[SOURCE MATERIAL]
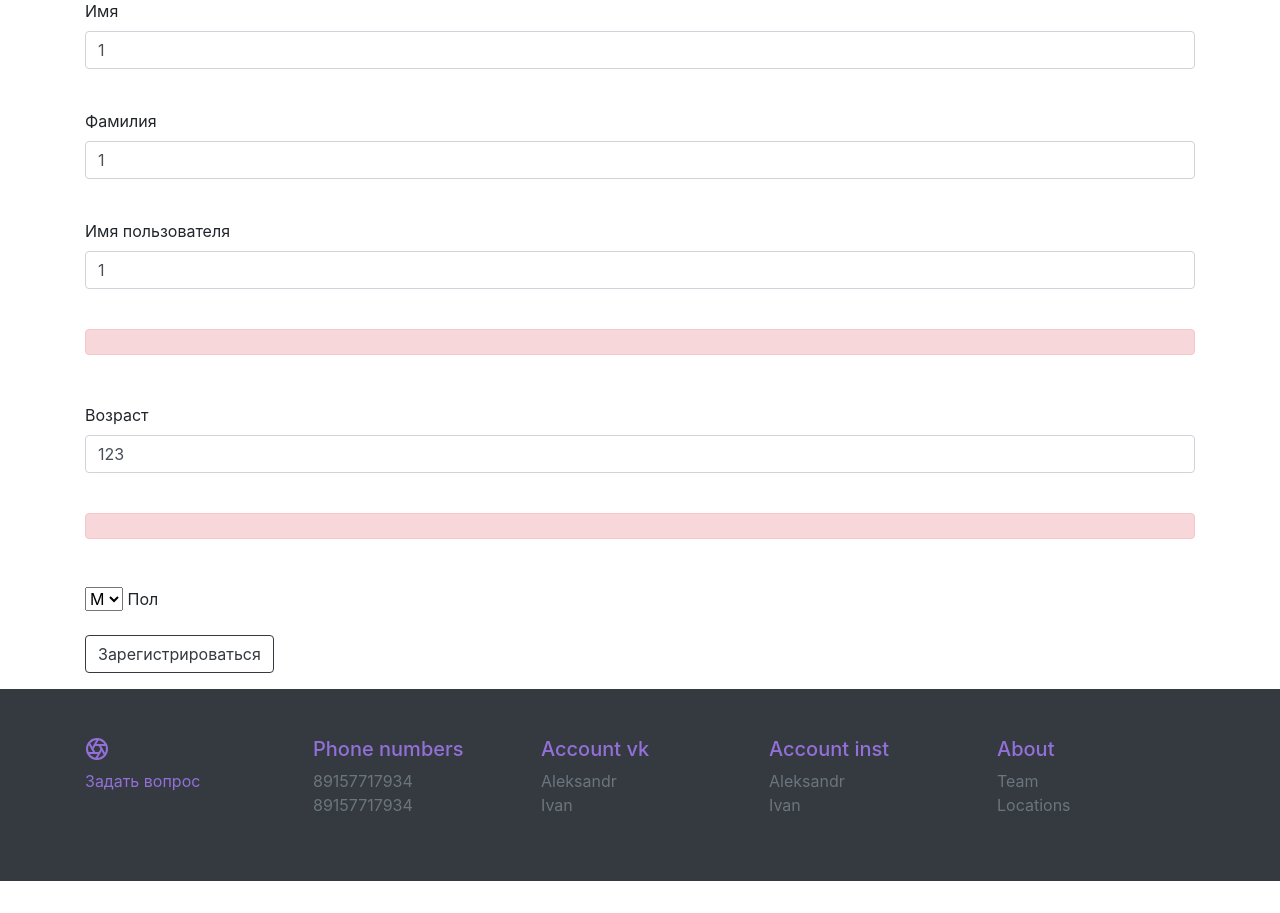
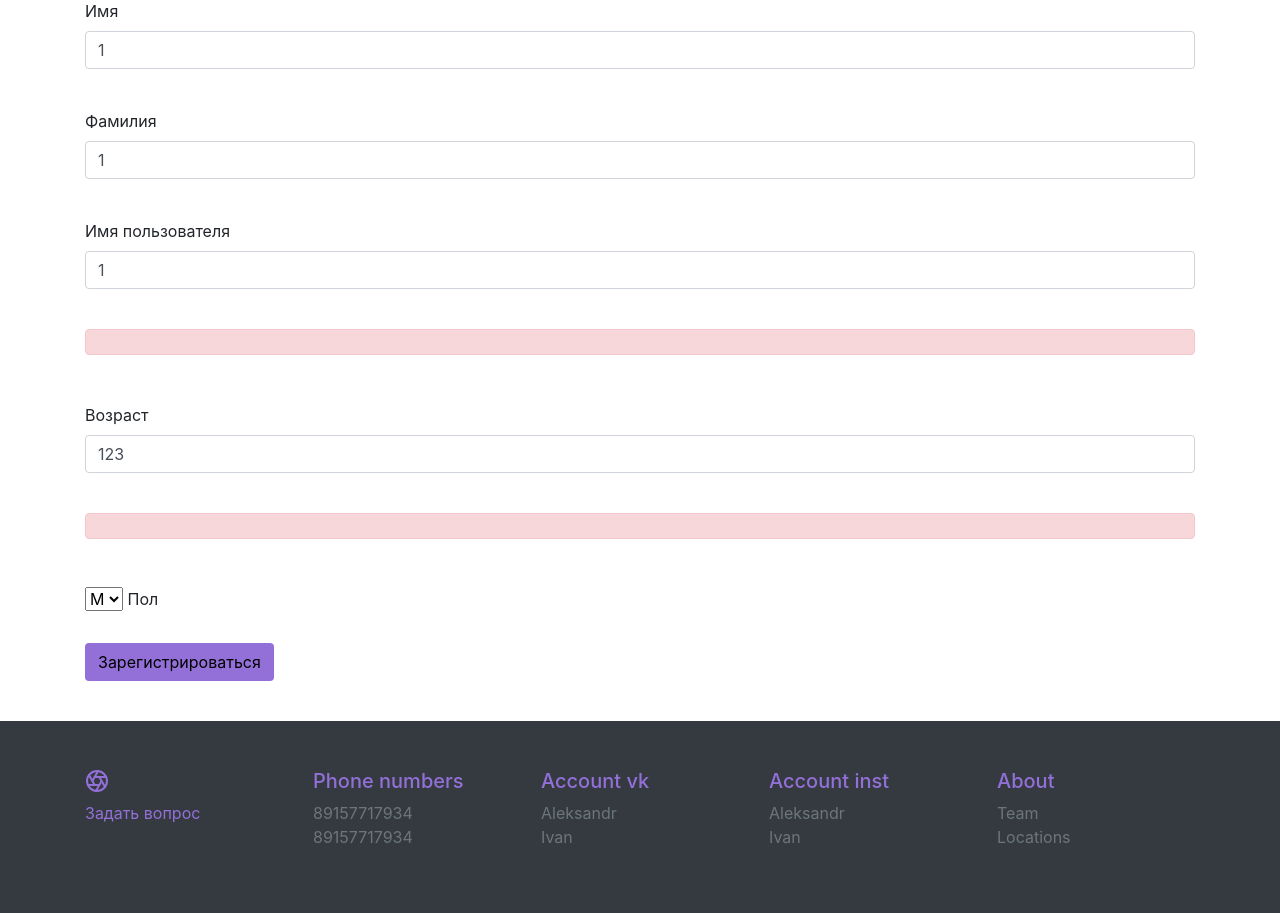
Before and after one commit to avmxmv/3, a Flask app: page /edit_profil in a window 1280 px wide. Shown: the part 69-982 px from the top of the page. Before the commit the page ends 950 px from the top, so only its background shows below. Run offline with Flask 2, Linux system fonts and the light colour scheme; a user stored in the database is signed in; data comes from the database, SQL or seed files in the repository; some libraries are stand-ins or nearby versions.

Commit message:
27.1 commit

```diff
--- a/templates/edit_profil.html
+++ b/templates/edit_profil.html
@@ -39,7 +39,8 @@
             {% endif %}
         </p>
         <p>{{ form.gender() }} {{ form.gender.label }}</p>
-        <p>{{ form.submit(type="submit", class="btn btn-outline-dark") }}</p>
+        <p>{{ form.submit(type="submit", class="btn mt-2 mb-4", style="background: #9370D8; color: #000000")
+            }}</p>
         {{message}}
     </form>
 </main>
```
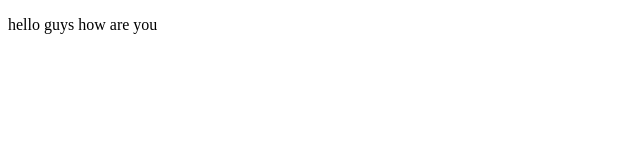
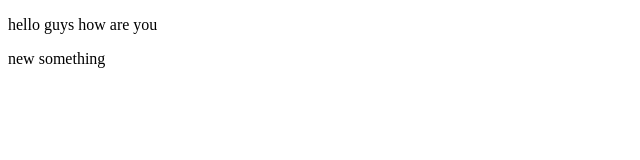
Before and after one commit to THE-SOPHISTICATED-SARDAR/localrepo, a plain HTML site: page index.html in a window 1280 px wide. Shown: the full height of the page, 0-640 px from the left. Drawn offline with Linux system fonts and the light colour scheme.

Commit message:
new thing

```diff
--- a/index.html
+++ b/index.html
@@ -1,2 +1,3 @@
 <!DOCTYPE html>
 <p>hello guys how are you</p>
+<p>new something</p>
```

[EXERCISE BRIEF]
Print the full listing again exactly, and drop every image from it.

[TASK ANSWER]
Before and after one commit to avmxmv/3, a Flask app: page /edit_profil in a window 1280 px wide. Shown: the part 69-982 px from the top of the page. Before the commit the page ends 950 px from the top, so only its background shows below. Run offline with Flask 2, Linux system fonts and the light colour scheme; a user stored in the database is signed in; data comes from the database, SQL or seed files in the repository; some libraries are stand-ins or nearby versions.

Commit message:
27.1 commit

```diff
--- a/templates/edit_profil.html
+++ b/templates/edit_profil.html
@@ -39,7 +39,8 @@
             {% endif %}
         </p>
         <p>{{ form.gender() }} {{ form.gender.label }}</p>
-        <p>{{ form.submit(type="submit", class="btn btn-outline-dark") }}</p>
+        <p>{{ form.submit(type="submit", class="btn mt-2 mb-4", style="background: #9370D8; color: #000000")
+            }}</p>
         {{message}}
     </form>
 </main>
```
Before and after one commit to THE-SOPHISTICATED-SARDAR/localrepo, a plain HTML site: page index.html in a window 1280 px wide. Shown: the full height of the page, 0-640 px from the left. Drawn offline with Linux system fonts and the light colour scheme.

Commit message:
new thing

```diff
--- a/index.html
+++ b/index.html
@@ -1,2 +1,3 @@
 <!DOCTYPE html>
 <p>hello guys how are you</p>
+<p>new something</p>
```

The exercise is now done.